• **EXTRACTED ENTRIES**
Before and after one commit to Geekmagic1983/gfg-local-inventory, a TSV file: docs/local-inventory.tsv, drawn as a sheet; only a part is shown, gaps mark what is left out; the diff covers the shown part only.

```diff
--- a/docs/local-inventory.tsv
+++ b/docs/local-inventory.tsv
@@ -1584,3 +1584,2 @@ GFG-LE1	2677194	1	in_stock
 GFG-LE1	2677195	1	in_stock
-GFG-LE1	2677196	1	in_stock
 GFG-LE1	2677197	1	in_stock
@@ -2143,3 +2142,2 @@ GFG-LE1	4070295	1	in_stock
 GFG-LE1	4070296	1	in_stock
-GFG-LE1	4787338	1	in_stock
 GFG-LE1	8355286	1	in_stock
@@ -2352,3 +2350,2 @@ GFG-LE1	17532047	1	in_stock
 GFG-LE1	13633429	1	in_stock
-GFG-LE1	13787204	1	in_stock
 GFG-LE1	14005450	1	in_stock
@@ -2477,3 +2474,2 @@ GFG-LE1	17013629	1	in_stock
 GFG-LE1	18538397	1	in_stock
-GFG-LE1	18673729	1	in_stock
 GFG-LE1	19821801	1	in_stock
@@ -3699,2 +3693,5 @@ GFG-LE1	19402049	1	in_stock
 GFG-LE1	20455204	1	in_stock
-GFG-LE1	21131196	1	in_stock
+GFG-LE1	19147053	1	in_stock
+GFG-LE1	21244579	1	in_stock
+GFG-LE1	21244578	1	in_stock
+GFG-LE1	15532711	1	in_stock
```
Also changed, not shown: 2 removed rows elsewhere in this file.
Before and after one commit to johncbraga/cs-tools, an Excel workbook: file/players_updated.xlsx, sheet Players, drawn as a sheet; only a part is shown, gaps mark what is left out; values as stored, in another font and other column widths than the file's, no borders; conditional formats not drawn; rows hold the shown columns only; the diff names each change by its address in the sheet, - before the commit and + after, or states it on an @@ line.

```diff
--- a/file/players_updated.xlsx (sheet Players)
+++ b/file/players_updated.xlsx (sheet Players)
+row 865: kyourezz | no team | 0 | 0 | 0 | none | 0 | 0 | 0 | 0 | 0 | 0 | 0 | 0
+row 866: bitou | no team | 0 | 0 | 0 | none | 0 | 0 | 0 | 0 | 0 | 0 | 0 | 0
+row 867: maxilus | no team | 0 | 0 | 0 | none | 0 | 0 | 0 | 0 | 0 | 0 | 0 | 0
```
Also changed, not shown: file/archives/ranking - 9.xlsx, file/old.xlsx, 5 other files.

==

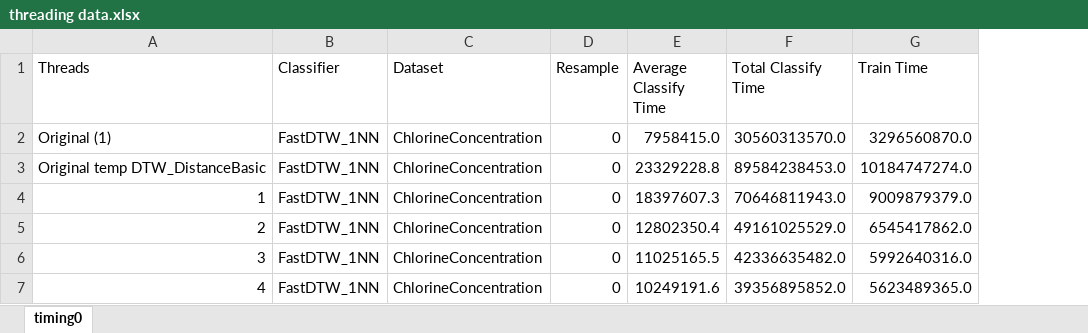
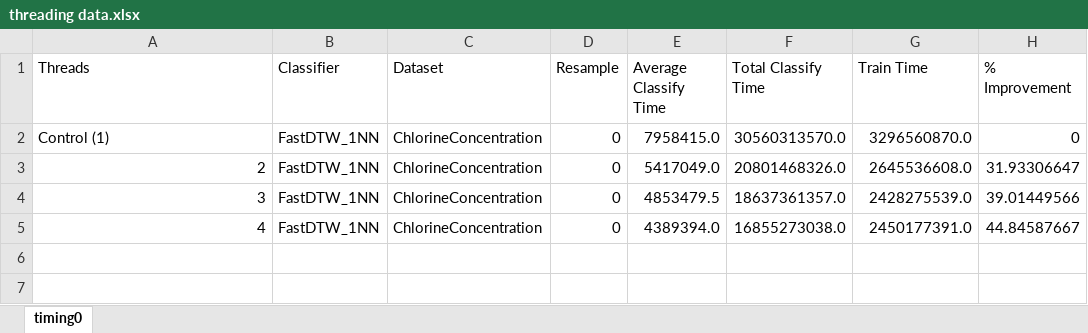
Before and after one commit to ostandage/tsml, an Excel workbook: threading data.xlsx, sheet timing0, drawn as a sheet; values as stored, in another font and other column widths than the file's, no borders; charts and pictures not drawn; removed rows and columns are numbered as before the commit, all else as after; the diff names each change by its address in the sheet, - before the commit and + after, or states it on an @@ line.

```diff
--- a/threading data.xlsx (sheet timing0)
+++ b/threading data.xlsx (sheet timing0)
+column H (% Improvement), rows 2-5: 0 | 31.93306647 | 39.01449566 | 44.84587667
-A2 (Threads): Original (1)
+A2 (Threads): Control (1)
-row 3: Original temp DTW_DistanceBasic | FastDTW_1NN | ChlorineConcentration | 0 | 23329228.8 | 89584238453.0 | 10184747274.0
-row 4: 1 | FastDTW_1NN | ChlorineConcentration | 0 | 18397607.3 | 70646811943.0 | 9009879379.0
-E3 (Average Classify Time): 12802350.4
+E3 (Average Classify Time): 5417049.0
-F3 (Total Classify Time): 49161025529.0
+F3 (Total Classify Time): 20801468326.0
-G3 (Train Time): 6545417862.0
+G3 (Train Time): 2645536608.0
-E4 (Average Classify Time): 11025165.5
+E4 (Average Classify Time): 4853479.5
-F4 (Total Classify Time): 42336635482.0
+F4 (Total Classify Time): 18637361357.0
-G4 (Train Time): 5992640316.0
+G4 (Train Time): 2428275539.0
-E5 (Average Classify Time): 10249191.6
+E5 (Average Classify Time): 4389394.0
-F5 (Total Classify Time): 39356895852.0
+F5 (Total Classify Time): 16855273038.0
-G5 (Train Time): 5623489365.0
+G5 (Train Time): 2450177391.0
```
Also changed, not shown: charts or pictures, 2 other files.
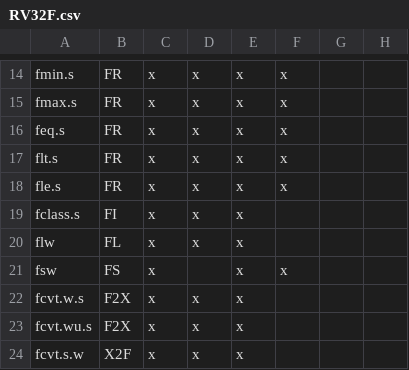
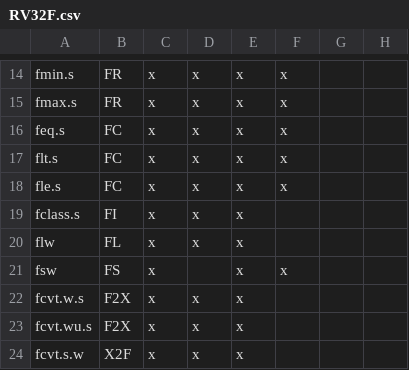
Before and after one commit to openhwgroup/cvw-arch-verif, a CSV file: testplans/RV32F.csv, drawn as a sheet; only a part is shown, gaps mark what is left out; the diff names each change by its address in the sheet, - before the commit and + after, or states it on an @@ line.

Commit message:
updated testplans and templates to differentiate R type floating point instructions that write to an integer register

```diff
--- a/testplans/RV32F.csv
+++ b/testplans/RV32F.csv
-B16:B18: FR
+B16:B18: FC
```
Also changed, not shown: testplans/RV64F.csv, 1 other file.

• **TASK DIRECTIONS**
The required output is each line of the entries that contains the word "testplans".

• **RESULT**
Before and after one commit to openhwgroup/cvw-arch-verif, a CSV file: testplans/RV32F.csv, drawn as a sheet; only a part is shown, gaps mark what is left out; the diff names each change by its address in the sheet, - before the commit and + after, or states it on an @@ line.
updated testplans and templates to differentiate R type floating point instructions that write to an integer register
--- a/testplans/RV32F.csv
+++ b/testplans/RV32F.csv
Also changed, not shown: testplans/RV64F.csv, 1 other file.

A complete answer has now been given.